As part of LSTM's REF2021 Impact Case Studies submission, a seminar on reducing HIV-associated mortality in sub Saharan Africa by improving the prevention and management of cryptococcal meningitis.
Cryptococcal meningitis is an opportunistic fungal infection that occurs in the advanced stages of HIV infection and is responsible for 15-20% of AIDS-related deaths.
LSTM has played a leading role in pivotal trials that have evaluated novel approaches for the prevention and management of cryptococcal meningitis in low-resource settings. Together with our partners, we have identified novel biomedical treatment and prevention strategies that are practical, low-cost and effective, which have been incorporated into World Health Organisation guidelines and led to changes in clinical practice in Africa. The research findings stimulated donor investment to support low-resource settings to scale up the approaches, including investment in a generic version of a key drug (flucytosine).
Professor Shabbar Jaffar – LSTM
I am an epidemiologist and clinical trialist. I have worked on HIV since the mid-1990s, focussing on population-based and clinical research on the prevention of HIV-associated mortality. I did my PhD on the natural history of HIV-1 and HIV-2 infections in sub Saharan Africa when HIV was ravaging through Africa and there were few interventions available.
Professor David Lalloo – LSTM
I am a Professor of Tropical Medicine and Director of LSTM. My research has focused on clinical trials, particularly in HIV-related infections, malaria and envenoming. I currently collaborate on studies in Malawi, and across South Asia. I am clinically active and am an Honorary Consultant at the Royal Liverpool University Hospital.

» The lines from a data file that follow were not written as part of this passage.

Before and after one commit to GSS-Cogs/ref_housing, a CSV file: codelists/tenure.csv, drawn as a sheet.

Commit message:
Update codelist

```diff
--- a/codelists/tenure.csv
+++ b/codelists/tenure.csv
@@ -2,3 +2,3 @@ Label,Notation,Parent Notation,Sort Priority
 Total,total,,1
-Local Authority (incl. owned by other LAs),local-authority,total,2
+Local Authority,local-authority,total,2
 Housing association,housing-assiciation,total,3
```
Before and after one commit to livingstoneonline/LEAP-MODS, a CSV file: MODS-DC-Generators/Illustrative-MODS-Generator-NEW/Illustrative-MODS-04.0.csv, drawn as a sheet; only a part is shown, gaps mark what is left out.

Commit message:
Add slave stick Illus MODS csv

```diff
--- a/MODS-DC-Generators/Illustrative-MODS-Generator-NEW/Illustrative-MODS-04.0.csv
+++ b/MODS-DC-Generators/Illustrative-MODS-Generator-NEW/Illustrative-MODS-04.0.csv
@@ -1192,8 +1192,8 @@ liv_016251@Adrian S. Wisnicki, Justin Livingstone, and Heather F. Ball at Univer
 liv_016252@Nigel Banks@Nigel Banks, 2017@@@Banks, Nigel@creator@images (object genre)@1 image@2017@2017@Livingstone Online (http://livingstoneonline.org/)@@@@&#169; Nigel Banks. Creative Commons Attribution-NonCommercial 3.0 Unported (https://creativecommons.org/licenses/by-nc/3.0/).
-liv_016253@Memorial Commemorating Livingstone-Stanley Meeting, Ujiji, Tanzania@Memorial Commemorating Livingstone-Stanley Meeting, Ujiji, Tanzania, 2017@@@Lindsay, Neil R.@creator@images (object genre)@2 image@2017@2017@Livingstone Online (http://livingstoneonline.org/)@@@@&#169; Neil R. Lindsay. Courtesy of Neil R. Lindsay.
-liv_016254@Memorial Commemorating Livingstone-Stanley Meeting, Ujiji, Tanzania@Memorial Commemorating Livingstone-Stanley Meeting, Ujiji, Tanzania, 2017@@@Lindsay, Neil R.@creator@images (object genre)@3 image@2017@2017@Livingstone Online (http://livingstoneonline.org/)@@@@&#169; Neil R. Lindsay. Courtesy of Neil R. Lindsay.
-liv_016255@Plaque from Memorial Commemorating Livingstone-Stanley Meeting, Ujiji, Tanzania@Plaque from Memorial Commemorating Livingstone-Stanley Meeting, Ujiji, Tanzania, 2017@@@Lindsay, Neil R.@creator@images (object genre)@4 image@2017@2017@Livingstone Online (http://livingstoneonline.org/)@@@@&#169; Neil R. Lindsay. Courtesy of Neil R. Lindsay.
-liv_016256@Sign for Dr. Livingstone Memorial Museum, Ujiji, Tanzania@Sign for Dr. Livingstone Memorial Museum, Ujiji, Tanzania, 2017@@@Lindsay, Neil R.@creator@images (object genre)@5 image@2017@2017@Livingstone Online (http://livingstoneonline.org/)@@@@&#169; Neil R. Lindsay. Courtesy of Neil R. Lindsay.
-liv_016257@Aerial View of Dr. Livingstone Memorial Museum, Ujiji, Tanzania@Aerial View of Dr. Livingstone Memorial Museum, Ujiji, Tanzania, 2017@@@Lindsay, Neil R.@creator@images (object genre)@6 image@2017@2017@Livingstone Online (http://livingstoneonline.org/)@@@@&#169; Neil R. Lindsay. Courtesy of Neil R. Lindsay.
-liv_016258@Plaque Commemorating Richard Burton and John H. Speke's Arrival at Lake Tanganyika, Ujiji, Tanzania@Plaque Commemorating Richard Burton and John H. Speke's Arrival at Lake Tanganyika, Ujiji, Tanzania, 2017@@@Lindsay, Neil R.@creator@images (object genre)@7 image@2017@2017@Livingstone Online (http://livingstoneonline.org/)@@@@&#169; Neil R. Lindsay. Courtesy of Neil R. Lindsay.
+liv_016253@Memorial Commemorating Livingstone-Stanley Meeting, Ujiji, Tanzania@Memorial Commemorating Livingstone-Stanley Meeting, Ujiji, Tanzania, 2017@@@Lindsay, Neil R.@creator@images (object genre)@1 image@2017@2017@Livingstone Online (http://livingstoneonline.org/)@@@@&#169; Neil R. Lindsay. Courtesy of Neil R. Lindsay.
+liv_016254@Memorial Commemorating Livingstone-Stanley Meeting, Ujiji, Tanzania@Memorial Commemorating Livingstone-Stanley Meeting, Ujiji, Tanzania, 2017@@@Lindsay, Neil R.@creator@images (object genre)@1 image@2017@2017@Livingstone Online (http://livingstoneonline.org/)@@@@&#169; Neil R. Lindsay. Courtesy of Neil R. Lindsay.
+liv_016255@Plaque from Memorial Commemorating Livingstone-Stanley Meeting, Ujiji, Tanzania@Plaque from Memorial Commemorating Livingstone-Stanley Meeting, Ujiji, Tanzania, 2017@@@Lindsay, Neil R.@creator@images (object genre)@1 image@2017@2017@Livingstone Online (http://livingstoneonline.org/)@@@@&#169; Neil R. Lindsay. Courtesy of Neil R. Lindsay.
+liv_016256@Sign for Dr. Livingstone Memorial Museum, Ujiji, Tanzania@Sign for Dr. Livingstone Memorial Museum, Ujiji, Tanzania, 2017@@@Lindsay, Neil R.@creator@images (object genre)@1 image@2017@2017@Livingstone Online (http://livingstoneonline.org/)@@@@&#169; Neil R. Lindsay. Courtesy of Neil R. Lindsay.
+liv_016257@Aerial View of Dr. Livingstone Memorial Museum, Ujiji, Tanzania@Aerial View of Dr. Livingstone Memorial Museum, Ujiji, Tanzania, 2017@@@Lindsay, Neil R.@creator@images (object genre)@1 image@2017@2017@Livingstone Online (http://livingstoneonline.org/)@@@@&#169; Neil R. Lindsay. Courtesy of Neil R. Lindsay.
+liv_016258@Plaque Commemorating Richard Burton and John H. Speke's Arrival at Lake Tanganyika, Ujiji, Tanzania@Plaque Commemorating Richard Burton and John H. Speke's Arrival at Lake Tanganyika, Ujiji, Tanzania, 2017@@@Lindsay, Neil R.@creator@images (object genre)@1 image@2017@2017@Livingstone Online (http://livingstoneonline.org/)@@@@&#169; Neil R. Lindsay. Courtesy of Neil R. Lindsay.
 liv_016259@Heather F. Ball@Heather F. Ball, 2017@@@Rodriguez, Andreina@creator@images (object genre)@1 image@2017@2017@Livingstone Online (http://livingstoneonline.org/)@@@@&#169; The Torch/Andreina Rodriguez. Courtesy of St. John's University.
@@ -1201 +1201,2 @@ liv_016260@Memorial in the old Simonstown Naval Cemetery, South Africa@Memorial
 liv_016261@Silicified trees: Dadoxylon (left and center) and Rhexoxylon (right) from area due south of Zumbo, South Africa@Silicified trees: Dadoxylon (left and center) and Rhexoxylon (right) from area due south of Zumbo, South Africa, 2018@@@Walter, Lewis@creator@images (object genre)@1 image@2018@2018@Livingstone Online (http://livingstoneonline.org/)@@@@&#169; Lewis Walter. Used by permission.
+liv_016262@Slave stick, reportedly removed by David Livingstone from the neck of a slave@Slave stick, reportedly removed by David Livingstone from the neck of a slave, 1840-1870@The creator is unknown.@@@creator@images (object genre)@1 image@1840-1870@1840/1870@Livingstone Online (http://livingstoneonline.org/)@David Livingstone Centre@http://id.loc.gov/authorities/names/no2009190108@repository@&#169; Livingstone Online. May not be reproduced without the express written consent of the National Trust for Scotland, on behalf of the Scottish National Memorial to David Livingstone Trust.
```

Professor Tom Harrison – Professor of Infectious Diseases, St George’s University of London
I am the Deputy Director of the Institute for Infection and Immunity, and Lead for the Centre of Global Health at St George’s and I am an Honorary Consultant at St Georges University Hospitals NHS Foundation Trust. I lead a clinical and laboratory research programme on the prevention and treatment of cryptococcal meningitis with colleagues from St George’s, and in collaboration with other UK institutions, and colleagues across study sites in sub-Saharan Africa.
Professor Sayoki Mfinanga – Tanzania National Institute of Medical Research
I am the Chief Scientist at NIMR and honorary Prof of Global Health at LSTM. I trained in infectious diseases and have focussed on research studies on the control of tuberculosis and HIV in East Africa for most of my career including on late-stage HIV-infection with St Georges Medical School and LSTM. Since 2010, I have been interested in research on non-communicable diseases and their interaction with HIV.